The 5.677 trillion yen third supplementary budget for fiscal 1998 was submitted Friday to the extraordinary Diet session, and Finance Minister Kiichi Miyazawa called for a swift passage in his policy speech.
Speaking before the House of Representatives plenary sitting, Miyazawa stressed the importance of the latest economic stimulus package, worth 24 trillion yen, to pulling the nation’s economy out of recession. The extra budget, expected to clear the Diet later this month, will partly finance the record stimulus package.
Miyazawa explained that the package, which includes measures to ease the credit crunch, will boost domestic demand with public works and help economically battered Asian countries.
He confirmed that personal income tax cuts will total some 4 trillion yen next year and include lowering the maximum rate from 65 percent to 50 percent. The effective corporate tax rate will meanwhile be reduced from 46 percent to about 40 percent, from the business year beginning in April, he said.
The government will submit bills for these tax reductions to the ordinary Diet session that starts in January, he added. The finance minister also touched on the bill to freeze the belt-tightening Fiscal Structural Reform Law “for the time being” so the government can use the most resources toward an economic recovery.
The extra budget would be completely funded by issuing government bonds worth 12.33 trillion yen, officials said.
A major portion of revenues from the bond flotation would go to cover the country’s tax revenue shortfall for the current fiscal year, worth 6.88 trillion yen, they said.
The issuing of government bonds, including 7.81 trillion yen in deficit-financing bonds, would bring the total of such bonds to be issued in fiscal 1998 to 34 trillion yen.
This would bring total outstanding government bonds to some 297 trillion yen at the end of the fiscal year through next March 31.

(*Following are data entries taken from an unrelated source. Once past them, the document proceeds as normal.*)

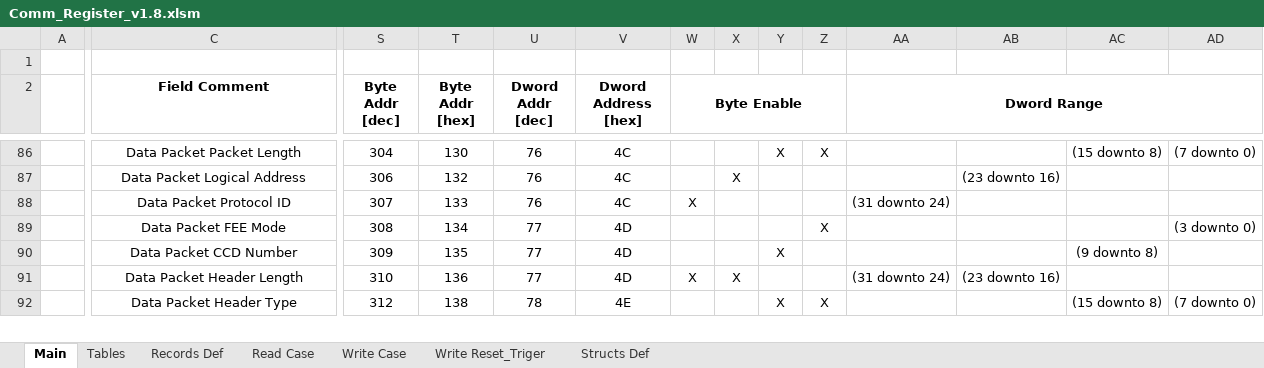
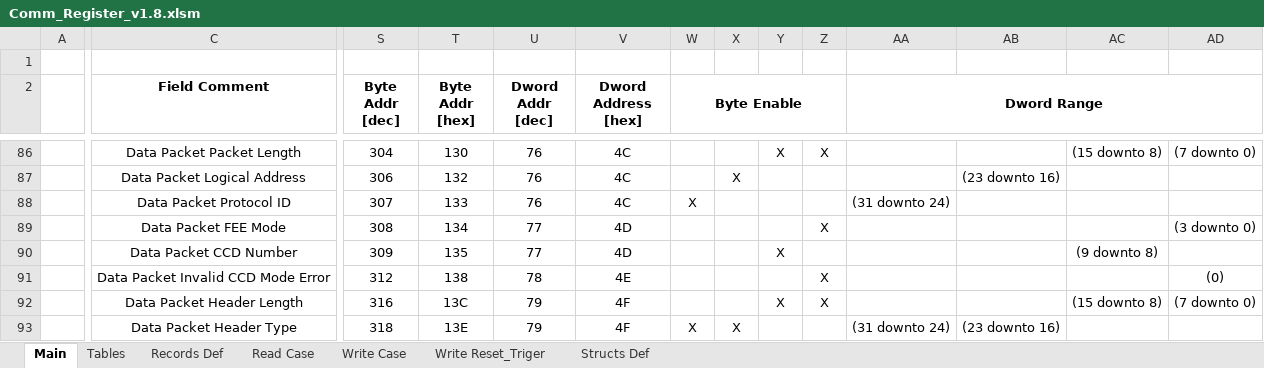
Before and after one commit to NSEE/SimuCam_Development_NFEE, an Excel workbook: FPGA_Developments/COM_Module_v1_8/References/Comm_Register_v1.8.xlsm, sheet Main, drawn as a sheet; only a part is shown, gaps mark what is left out; values as stored, in another font and other column widths than the file's, no borders; addresses are those after the commit; rows hold the shown columns only; the diff covers the shown part only; the diff names each change by its address in the sheet, - before the commit and + after, or states it on an @@ line.

Commit message:
Added error flags mechanism in HW and SW

```diff
--- a/FPGA_Developments/COM_Module_v1_8/References/Comm_Register_v1.8.xlsm (sheet Main)
+++ b/FPGA_Developments/COM_Module_v1_8/References/Comm_Register_v1.8.xlsm (sheet Main)
+row 91:  | Data Packet Invalid CCD Mode Error | 312 | 138 | 78 | 4E |  |  |  | X |  |  |  | (0)
-S92 (Byte Addr [dec]): 310
+S92 (Byte Addr [dec]): 316
-T92 (Byte Addr [hex]): 136
+T92 (Byte Addr [hex]): 13C
-U92 (Dword Addr [dec]): 77
+U92 (Dword Addr [dec]): 79
-V92 (Dword Address [hex]): 4D
+V92 (Dword Address [hex]): 4F
-W92 (Byte Enable): X
+W92 (Byte Enable): (empty)
-X92: X
+X92: (empty)
-Y92: (empty)
+Y92: X
-Z92: (empty)
+Z92: X
-AA92 (Dword Range): (31 downto 24)
+AA92 (Dword Range): (empty)
-AB92: (23 downto 16)
+AB92: (empty)
-AC92: (empty)
+AC92: (15 downto 8)
-AD92: (empty)
+AD92: (7 downto 0)
-S93 (Byte Addr [dec]): 312
+S93 (Byte Addr [dec]): 318
-T93 (Byte Addr [hex]): 138
+T93 (Byte Addr [hex]): 13E
-U93 (Dword Addr [dec]): 78
+U93 (Dword Addr [dec]): 79
-V93 (Dword Address [hex]): 4E
+V93 (Dword Address [hex]): 4F
-W93 (Byte Enable): (empty)
+W93 (Byte Enable): X
-X93: (empty)
+X93: X
-Y93: X
+Y93: (empty)
-Z93: X
+Z93: (empty)
-AA93 (Dword Range): (empty)
+AA93 (Dword Range): (31 downto 24)
-AB93: (empty)
+AB93: (23 downto 16)
-AC93: (15 downto 8)
+AC93: (empty)
-AD93: (7 downto 0)
+AD93: (empty)
```
Also changed, not shown: 2 added rows and 156 edited cells elsewhere in this sheet, sheet Read Case, sheet Write Case, sheet Write Reset_Triger, sheet Records Def, sheet Structs Def, formulas that keep their value, 36 other files.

The fresh bond flotation would also bring to 38.6 percent the ratio of government bonds to overall general-account revenues used to fund the general-account budget for the current year, the highest ever.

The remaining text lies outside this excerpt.